Most of the new business clients Welch is seeing are large, out-of-state companies that are creating outposts in Portland. “A lot of that is the perception that there is talent here; that it is cheaper than the markets they are operating in,” he says.
Technology companies are a big part of the migration to the city. A lot of tech firms based on the West Coast are choosing to open an office in Portland because their employees prefer to live here rather than in more expensive locations, such as the Bay Area and Seattle. “There is no question that Oregon is a destination for workers, and it is more affordable than the Bay Area,” says Smith.
Google is one big name in tech that just opened an office in Portland. In April it bought space in the U.S. Bank building in the city’s downtown. Local technology companies that were recently acquired by out-of-state firms include FEI Co.’s sale to Massachusetts-based Thermo Fisher Scientific in May and Elemental Technologies’ sale to Amazon in 2015.
"There is a huge value is knowing about the local market, but clients are also looking for staffing firms that can service the market nationally."
Geoff Smith, VanderHouwen & Associates
Not all local recruitment firms feel the need to expand geographically as more national and international businesses establish roots in the state. Tyson Bell, president of BeginRight Employment Services, a local employment agency, says staffing firms do not need branches in other states to recruit for national clients. Firms can successfully use one staffing firm, which then subcontracts with local agencies to find talent, he says.
“It’s a more cost-effective way to deliver by not having brick-and-mortar operations in other states, because with that added expense, it is washed into the bill rate to the client,” says Bell.
Other local recruitment firms are looking at diversifying their client services to stay profitable. Ken Madden, owner of Madden Industrial Craftsmen, an agency that specializes in the traded sector, says the skills shortage is so acute that he sees an opportunity for his staffing firm to be more involved in training staff. “At the federal and state level, there is more focus on apprenticeships. Staffing firms have not been in that area. I would like to become a training agency — that would be transformative,” says Madden.
The skills gap for certain trades is so bad that clients are now more prepared to pay direct-hire fees for jobs that they would not have entertained paying a fee for in the past, says Madden. He is also seeing more demand in the traded sector for people with project management experience. These days he spends more time recruiting people who went into jobs in the last recession that they were overqualified for. “Now we are trying to get them to leave those jobs. Our recruitment is targeted at people who are underemployed, to bring them back up the ladder.”

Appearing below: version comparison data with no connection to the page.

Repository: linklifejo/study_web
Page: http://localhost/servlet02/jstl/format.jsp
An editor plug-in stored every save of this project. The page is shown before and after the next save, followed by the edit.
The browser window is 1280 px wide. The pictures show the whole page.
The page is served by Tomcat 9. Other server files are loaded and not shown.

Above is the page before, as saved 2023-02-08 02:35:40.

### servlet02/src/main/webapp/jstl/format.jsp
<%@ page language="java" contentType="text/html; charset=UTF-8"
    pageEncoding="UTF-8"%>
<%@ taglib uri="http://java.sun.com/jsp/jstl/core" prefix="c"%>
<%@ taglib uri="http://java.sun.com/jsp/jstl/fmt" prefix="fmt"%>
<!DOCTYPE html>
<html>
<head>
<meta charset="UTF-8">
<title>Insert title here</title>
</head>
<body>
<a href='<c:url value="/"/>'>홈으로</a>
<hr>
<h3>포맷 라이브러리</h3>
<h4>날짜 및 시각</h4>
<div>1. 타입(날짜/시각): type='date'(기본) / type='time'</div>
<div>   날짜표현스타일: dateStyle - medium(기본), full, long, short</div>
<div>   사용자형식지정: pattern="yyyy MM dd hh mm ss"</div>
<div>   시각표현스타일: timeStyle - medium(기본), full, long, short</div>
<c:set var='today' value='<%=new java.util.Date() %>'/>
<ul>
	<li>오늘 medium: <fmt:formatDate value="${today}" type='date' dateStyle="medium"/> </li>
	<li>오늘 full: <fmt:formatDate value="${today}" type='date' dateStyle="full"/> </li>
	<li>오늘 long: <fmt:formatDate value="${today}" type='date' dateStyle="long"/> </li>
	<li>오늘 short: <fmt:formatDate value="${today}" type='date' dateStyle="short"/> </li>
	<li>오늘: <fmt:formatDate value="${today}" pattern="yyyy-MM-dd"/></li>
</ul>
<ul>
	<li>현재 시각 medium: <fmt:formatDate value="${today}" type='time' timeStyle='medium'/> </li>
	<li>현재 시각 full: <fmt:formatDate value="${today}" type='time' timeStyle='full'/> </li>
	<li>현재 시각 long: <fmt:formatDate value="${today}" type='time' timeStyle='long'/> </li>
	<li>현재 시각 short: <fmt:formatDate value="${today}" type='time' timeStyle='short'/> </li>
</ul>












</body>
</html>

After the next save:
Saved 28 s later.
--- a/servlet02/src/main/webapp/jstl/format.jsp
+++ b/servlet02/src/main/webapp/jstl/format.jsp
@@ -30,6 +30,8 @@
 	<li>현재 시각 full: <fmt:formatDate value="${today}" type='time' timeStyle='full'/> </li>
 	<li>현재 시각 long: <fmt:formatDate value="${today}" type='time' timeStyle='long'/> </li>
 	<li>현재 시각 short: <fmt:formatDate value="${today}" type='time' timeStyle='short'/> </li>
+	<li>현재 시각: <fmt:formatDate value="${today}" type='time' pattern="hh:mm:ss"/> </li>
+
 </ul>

Some staffing firms see more of a role taking on consulting work for clients. As more companies focus on hiring a diverse workforce, they are looking to staffing firms for advice and help recruiting underserved populations. Companies are also focused on leaving a good impression on interview candidates because of the rise of consumer websites, such as Glassdoor, where candidates can leave comments about their interview experience, says Welch.
Staffing firms are benefiting from the migration of businesses and people to the state. But adaptation is key to their survival. The business environment is changing so quickly, the sector has to be nimble to keep up with the needs of clients. Whether it is moving into new locations, training staff or doing more consulting work, the changing face of business is keeping recruitment agencies on their toes.